By Daniel Busch – firstname.lastname@example.org
“Let me show you something else.” Steve says…the cursor moving quickly down to a menu screen in “Quick Play” mode.
“To change the difficulty, this menu allows a user to change the size of the pockets…” He set’s the pocket size to 4 inches.
“Users also have the option to handicap the game…click ‘here’ to change the number of games each player races to.” I receive a two-game spot.
I am in Chatsworth, California at the home of inventor, programmer, and long-time pool player, Steve Chaplin. Peering over his shoulder from his home office, Steve is taking me on a rapid-fire tour of his latest creation called Virtual Pool 4, the offline version of which is to be released on August 15th, 2012. Within 15 minutes of parking my car, Steve has armed me with a cup of coffee, a Virtual Pool T-Shirt and a pen. As I take notes, I begin to recall that feeling of when I was 6 years old, and my new best friend is showing me his Lego set on the living room floor.

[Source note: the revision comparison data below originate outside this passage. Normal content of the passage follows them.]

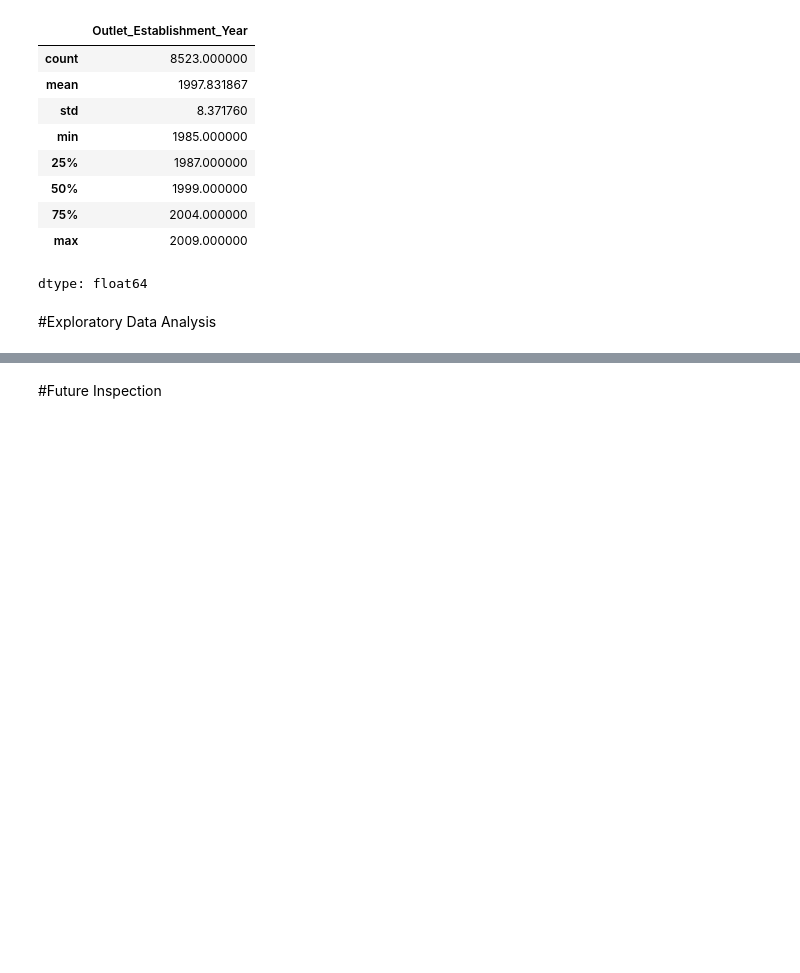
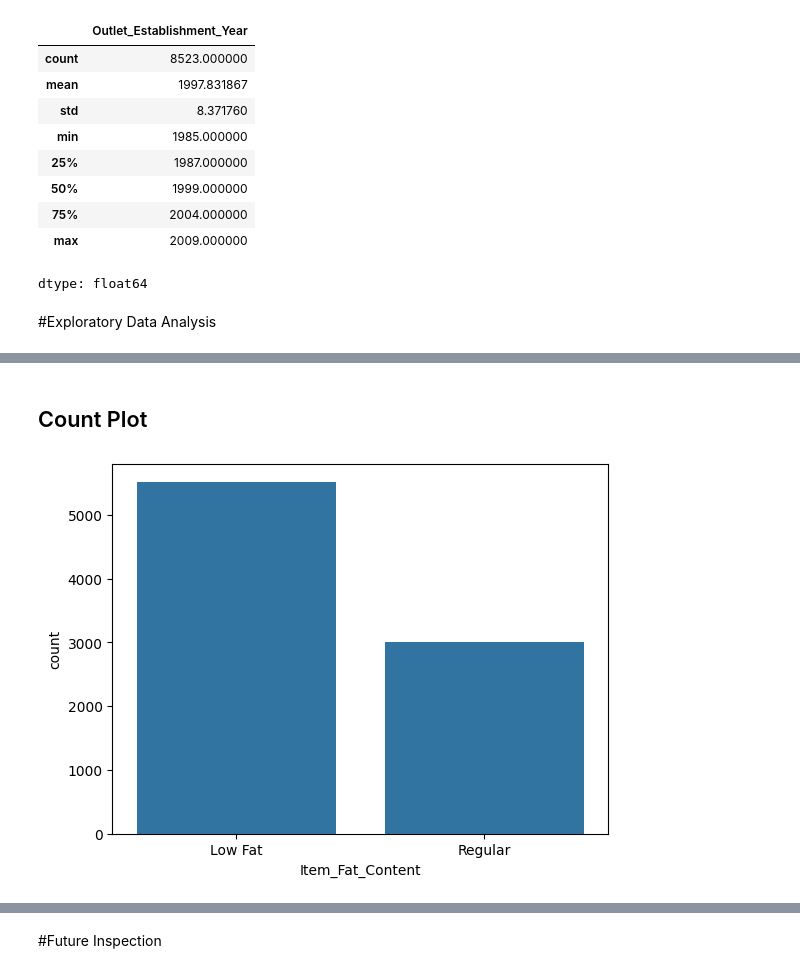
Before and after one commit to abeeraz379/Prediction-of-Product-sales, a Jupyter notebook: prediction of product sales.ipynb, the cells around one changed output, grey strips where cells are left out. Drawn from its saved outputs; the diff is of its cells as text; code cells hidden in the pictures; blank space fills up the shorter version.

```diff
--- a/prediction of product sales.ipynb
+++ b/prediction of product sales.ipynb
@@ -196,0 +219,6 @@ dtype: float64
+# %% [markdown]
+## Count Plot
+# %%
+ax=sns.countplot(data=df , x='Item_Fat_Content')
+# %% [output]
+[figure, added]
```
Also changed, not shown: parts of 8 cells of this notebook.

Steve is navigates and I begin to take it in… This game ROCKS beyond my comprehension. I’m not even a gamer and I just can’t wait to play it. The tagline that, “Virtual Pool is so realistic, it will make your REAL pool game better!” is quickly realized. Hell, I’m even picking out a custom cue and looking at it close up. The mother of pearl inlays come to life under the lighting when I change the angle of view. For a brief moment, I’m no longer peering over someone’s shoulder. Rather, I’m a rookie hustler in a dusty old garage, playing the ‘Room Boss’ on an old bar table with worn cloth and dirty pool balls. I’m recalling the stench of an old hall I’ve visited in the past, the dim lighting, the bikers I’ve played and the action I’ve seen. Yes, after a long 12 years since the release of Virtual Pool 3, Steve Chaplin has again achieved greatness. He has conquered the code, re-defined the physics of the game and re-invented the ‘VIRTUAL’ of Virtual Pool.
About a year ago I was at Hard TImes Billiards in Bellflower, California playing in a small weekly ‘handicap’ 9-Ball tournament. It was on this day that I met the soft spoken man named Steve Chaplin who, playing better than I, was required to spot me the 8-Ball. Towering me at 6’7″ to my 6’1″, Steve moved like a mantis around the table. He really knew how to put the cue-ball where he wanted. I knew right away that I had to play well and fortunately, I was feeling pretty good that day. Playing a race to 3 games, I was able to defeat Steve and walk away with something like 3rd place in that event. To me, Steve was another one of those pool players who I would file away as someone NOT to play ‘even-up’ for the cash, because he was a far better player.
A few months later, I’m on the phone with Corey Harper, a professional pool player who owns a small ‘billiard boutique’ in Pasadena called Crown City Billiards. He’s inviting me to a weekly 10-Ball ‘ring game’, $100 minimum buy-in with a 6 player cap. When I ask him, “Who’s in?”, he tells me it’ll be Himself, Oscar and Ernesto Dominguez, Chris Tate, Steve Chaplin and Me. Okay, so I’m the man behind POV Pool and I play fairly decent, but that doesn’t mean I can hold a candle next to any of these guys. I decline the invitation.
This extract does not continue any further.